If a line below contains the word "that", count it. Please give the total and nothing else.

--- Input for this task Enclosed Below ---

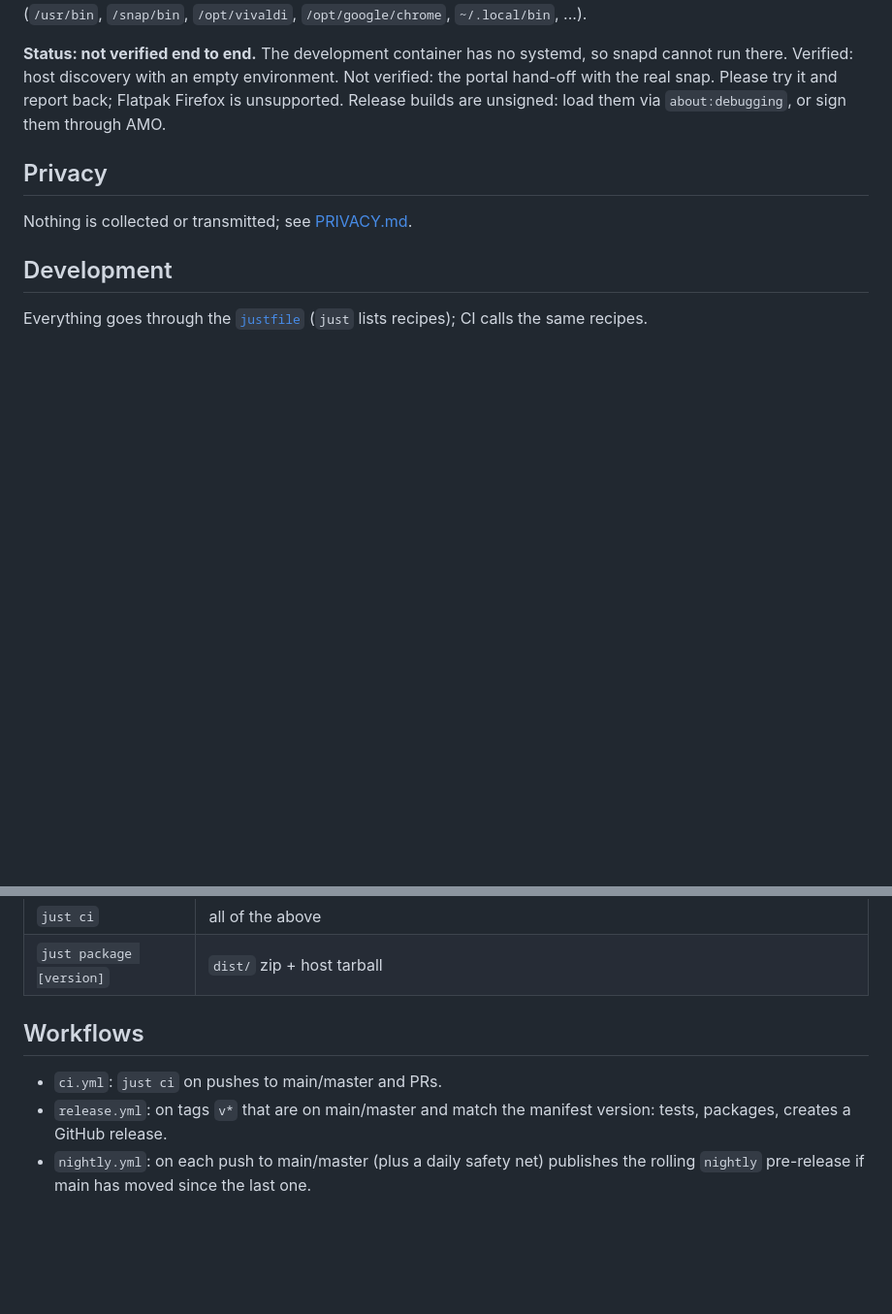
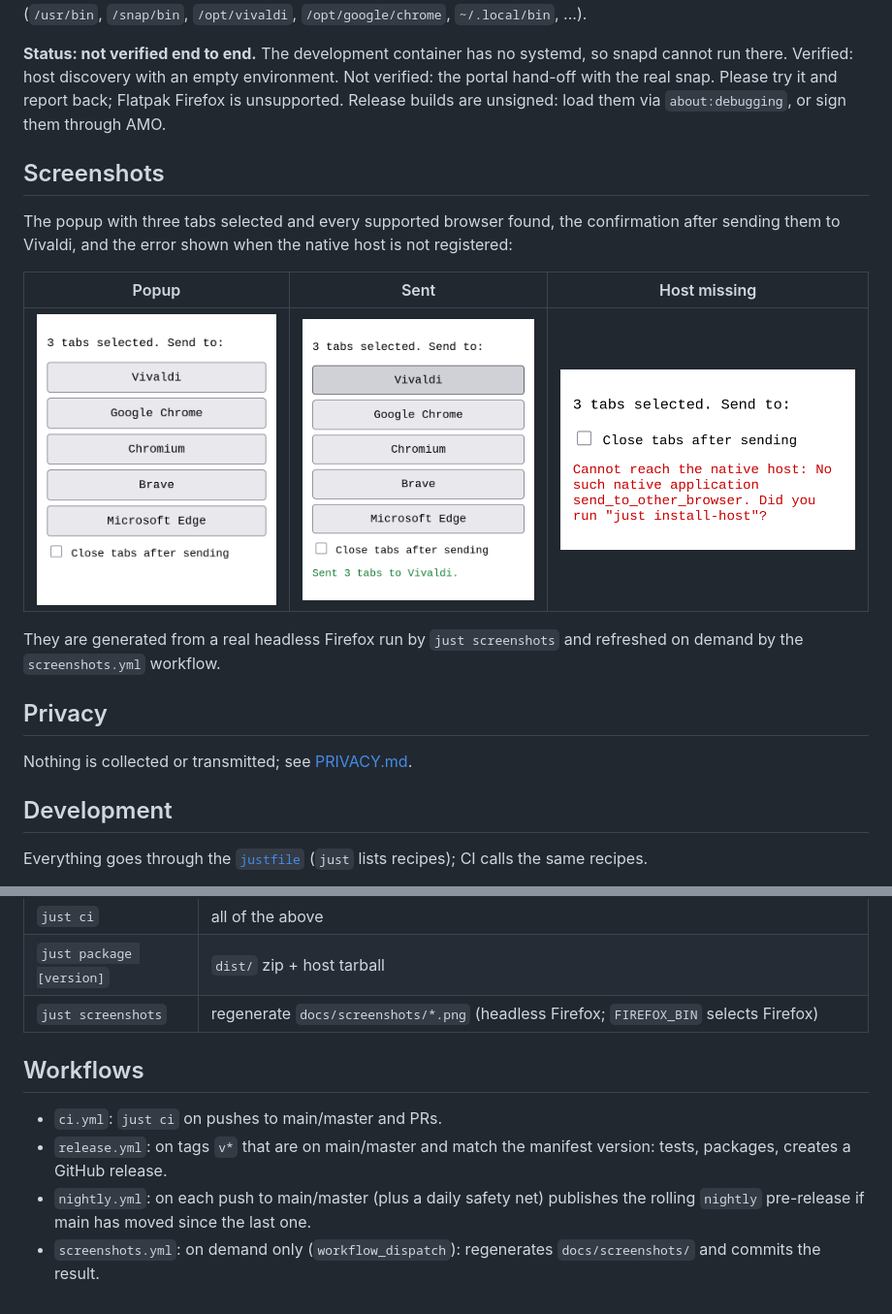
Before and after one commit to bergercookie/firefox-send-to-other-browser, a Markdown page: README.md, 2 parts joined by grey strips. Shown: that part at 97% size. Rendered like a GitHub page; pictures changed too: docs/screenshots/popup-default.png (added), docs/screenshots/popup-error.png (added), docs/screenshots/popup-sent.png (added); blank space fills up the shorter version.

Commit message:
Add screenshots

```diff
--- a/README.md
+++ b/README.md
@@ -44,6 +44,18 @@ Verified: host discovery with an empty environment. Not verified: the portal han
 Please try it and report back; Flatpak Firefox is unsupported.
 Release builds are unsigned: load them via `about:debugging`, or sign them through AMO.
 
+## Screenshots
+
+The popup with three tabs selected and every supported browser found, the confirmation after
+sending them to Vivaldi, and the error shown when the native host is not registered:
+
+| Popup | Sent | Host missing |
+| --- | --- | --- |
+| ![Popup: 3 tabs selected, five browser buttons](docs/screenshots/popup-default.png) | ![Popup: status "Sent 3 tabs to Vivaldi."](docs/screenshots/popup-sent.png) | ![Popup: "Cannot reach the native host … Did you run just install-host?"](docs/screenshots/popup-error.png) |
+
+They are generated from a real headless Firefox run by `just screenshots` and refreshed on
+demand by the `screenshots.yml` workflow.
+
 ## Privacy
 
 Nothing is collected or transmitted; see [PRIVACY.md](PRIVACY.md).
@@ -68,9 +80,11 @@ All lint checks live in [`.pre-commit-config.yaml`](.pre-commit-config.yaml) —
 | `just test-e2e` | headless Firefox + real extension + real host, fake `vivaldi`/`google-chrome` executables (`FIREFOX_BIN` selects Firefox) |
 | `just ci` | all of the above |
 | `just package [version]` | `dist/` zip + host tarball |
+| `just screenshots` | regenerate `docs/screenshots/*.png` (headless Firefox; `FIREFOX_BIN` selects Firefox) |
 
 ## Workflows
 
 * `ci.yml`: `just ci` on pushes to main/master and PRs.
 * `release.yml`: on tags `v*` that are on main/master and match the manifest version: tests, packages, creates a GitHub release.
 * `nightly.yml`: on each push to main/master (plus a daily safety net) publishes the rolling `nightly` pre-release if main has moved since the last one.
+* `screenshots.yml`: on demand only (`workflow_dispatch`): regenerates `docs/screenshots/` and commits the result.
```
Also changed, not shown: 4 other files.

--- End of Enclosed Input for this task ---
--- Input for this task Enclosed Below ---

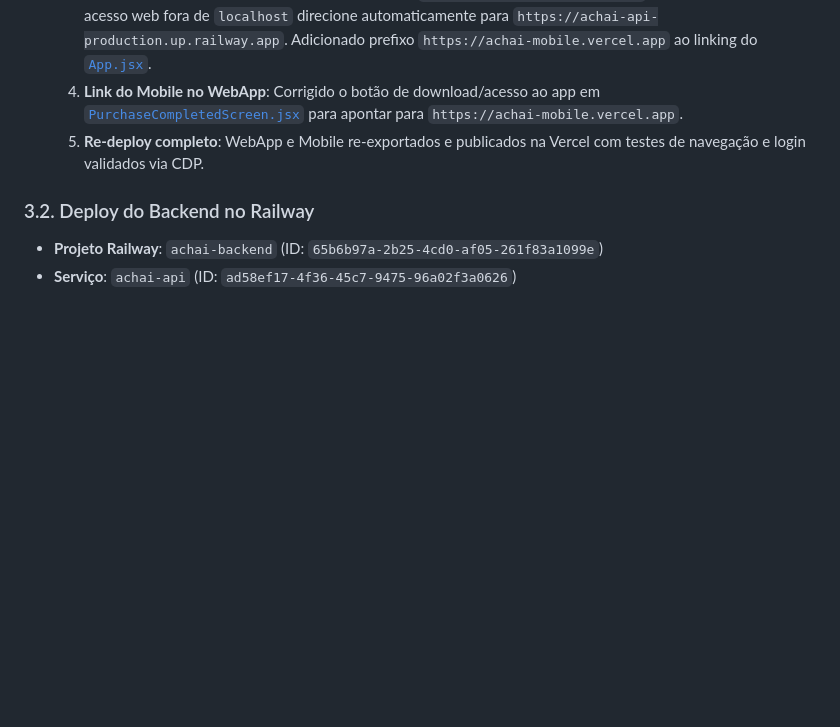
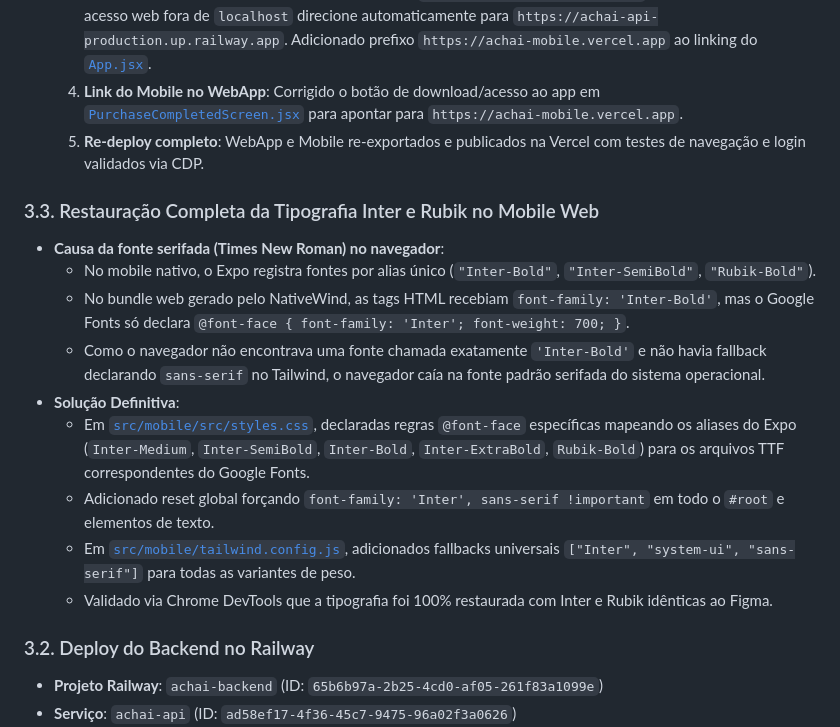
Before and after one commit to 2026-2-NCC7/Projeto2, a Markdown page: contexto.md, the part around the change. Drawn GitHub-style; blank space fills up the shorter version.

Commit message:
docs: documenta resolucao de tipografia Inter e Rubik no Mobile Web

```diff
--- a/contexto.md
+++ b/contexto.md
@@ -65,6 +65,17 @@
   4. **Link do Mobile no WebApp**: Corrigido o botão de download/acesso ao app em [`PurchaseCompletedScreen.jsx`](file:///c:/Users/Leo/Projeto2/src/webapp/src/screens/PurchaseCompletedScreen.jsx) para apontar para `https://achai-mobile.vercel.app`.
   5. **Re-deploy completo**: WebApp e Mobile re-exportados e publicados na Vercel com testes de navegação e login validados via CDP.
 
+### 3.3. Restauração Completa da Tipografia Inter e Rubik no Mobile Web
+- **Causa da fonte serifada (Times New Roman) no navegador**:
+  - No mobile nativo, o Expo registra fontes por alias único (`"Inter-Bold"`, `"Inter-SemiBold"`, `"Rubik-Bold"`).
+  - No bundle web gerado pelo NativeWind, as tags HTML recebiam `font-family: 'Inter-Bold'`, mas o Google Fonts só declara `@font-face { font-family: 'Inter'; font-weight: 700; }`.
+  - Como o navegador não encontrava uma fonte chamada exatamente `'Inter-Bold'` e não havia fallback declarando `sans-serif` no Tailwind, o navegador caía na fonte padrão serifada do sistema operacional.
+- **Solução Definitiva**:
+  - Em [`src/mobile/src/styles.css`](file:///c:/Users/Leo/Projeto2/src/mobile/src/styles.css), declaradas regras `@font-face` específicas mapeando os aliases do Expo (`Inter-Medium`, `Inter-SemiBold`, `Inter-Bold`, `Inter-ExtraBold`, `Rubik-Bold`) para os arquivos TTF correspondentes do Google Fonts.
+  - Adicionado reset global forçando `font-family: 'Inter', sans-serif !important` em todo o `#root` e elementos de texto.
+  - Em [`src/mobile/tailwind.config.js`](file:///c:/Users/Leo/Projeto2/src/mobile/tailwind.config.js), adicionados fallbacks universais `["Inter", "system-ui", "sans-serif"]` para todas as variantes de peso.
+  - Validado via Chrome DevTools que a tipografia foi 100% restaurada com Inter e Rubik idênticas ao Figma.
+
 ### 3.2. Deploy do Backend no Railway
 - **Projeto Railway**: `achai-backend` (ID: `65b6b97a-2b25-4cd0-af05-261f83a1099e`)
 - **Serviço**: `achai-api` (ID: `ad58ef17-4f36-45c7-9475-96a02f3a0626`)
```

--- End of Enclosed Input for this task ---
--- Input for this task Enclosed Below ---

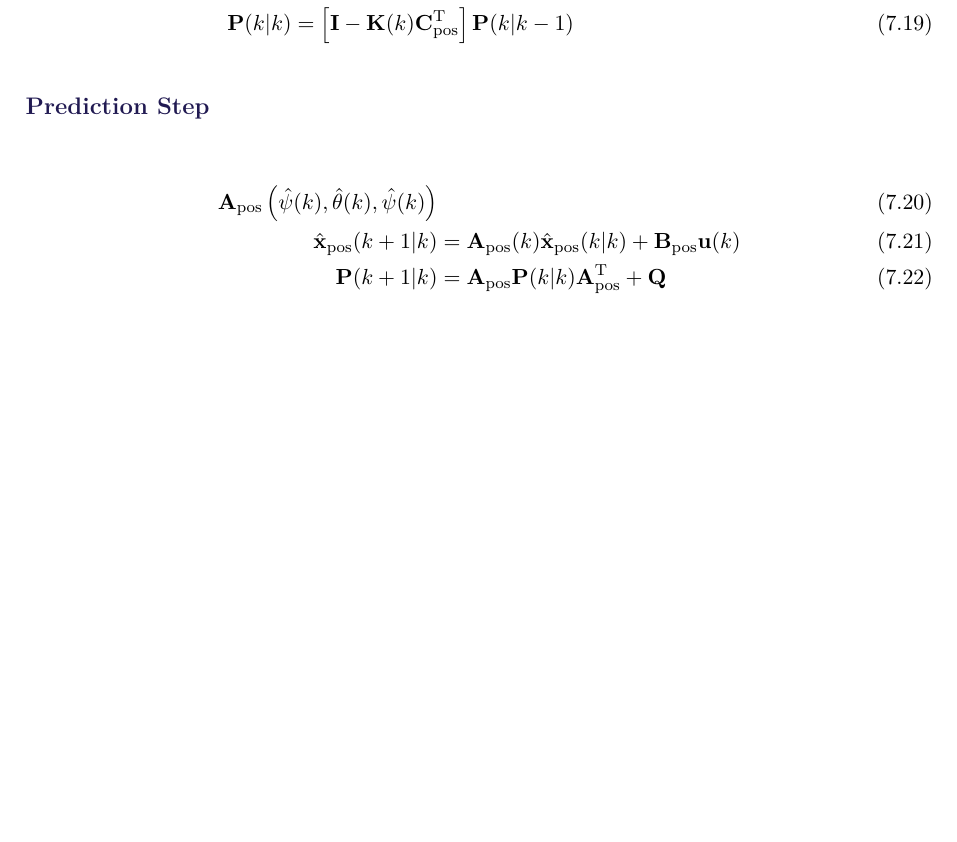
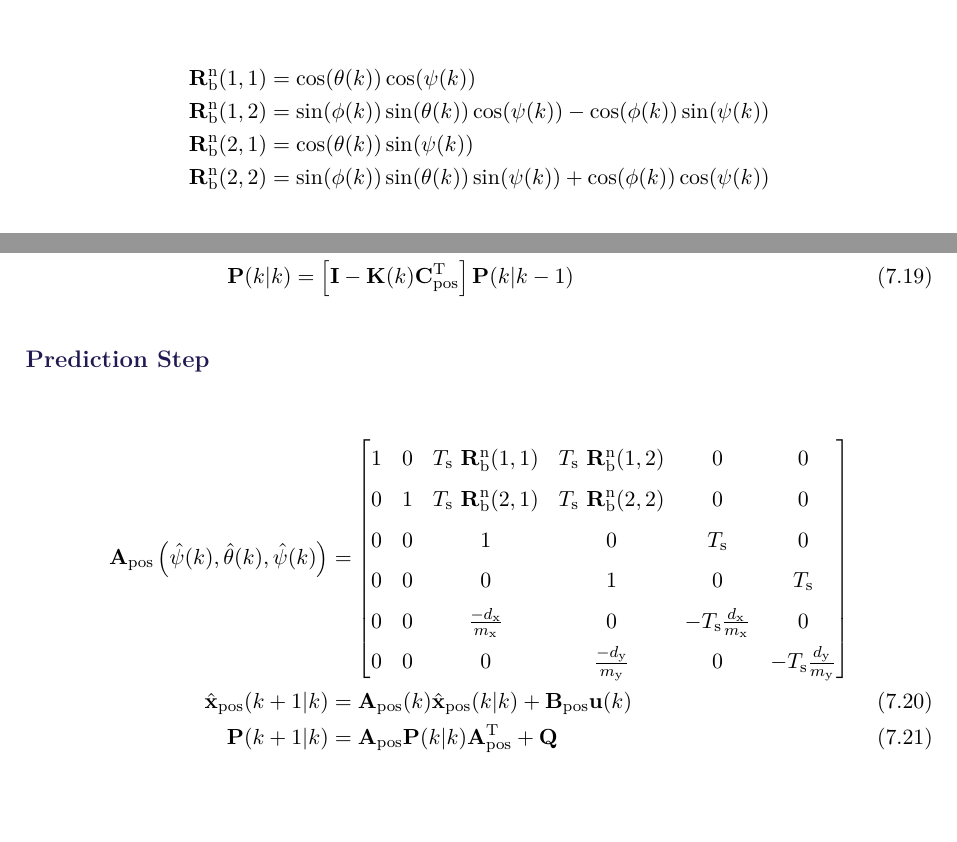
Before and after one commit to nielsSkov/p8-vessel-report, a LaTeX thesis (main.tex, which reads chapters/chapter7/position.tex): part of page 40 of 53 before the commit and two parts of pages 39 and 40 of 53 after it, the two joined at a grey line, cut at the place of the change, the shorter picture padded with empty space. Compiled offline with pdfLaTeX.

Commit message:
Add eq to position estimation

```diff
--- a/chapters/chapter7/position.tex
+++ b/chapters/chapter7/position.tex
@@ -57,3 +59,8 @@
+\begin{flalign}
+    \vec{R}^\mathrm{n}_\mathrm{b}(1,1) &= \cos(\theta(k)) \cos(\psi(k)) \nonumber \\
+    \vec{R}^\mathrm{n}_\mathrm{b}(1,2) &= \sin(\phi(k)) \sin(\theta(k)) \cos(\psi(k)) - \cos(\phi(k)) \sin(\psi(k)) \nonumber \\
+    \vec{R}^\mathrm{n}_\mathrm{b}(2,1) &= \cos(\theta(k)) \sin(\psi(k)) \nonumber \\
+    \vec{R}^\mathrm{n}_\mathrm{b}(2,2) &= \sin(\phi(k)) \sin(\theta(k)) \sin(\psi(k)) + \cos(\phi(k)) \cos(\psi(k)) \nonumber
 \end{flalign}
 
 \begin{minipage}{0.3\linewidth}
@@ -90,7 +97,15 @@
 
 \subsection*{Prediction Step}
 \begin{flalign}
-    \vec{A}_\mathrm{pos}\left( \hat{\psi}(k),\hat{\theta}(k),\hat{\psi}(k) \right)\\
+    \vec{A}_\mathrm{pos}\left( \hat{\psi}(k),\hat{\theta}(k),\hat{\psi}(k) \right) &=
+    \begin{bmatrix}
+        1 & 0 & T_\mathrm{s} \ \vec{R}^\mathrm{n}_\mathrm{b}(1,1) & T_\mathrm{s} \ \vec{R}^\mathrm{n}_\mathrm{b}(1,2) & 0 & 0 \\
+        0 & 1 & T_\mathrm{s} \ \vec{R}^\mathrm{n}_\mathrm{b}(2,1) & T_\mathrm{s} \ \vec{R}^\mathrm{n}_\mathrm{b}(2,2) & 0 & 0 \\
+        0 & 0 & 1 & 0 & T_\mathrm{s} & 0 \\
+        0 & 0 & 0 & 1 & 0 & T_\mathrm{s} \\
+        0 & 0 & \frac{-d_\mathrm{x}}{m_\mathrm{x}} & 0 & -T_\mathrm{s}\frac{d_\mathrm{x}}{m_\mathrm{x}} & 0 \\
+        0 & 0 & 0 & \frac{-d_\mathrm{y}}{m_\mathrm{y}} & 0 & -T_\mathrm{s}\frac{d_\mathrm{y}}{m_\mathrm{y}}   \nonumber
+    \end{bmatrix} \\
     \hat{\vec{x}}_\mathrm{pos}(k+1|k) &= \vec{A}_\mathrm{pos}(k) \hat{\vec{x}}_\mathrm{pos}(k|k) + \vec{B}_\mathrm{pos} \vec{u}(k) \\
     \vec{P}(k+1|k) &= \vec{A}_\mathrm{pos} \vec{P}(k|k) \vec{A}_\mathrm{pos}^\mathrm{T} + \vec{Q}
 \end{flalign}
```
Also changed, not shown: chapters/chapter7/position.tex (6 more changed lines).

--- End of Enclosed Input for this task ---

Finished task
2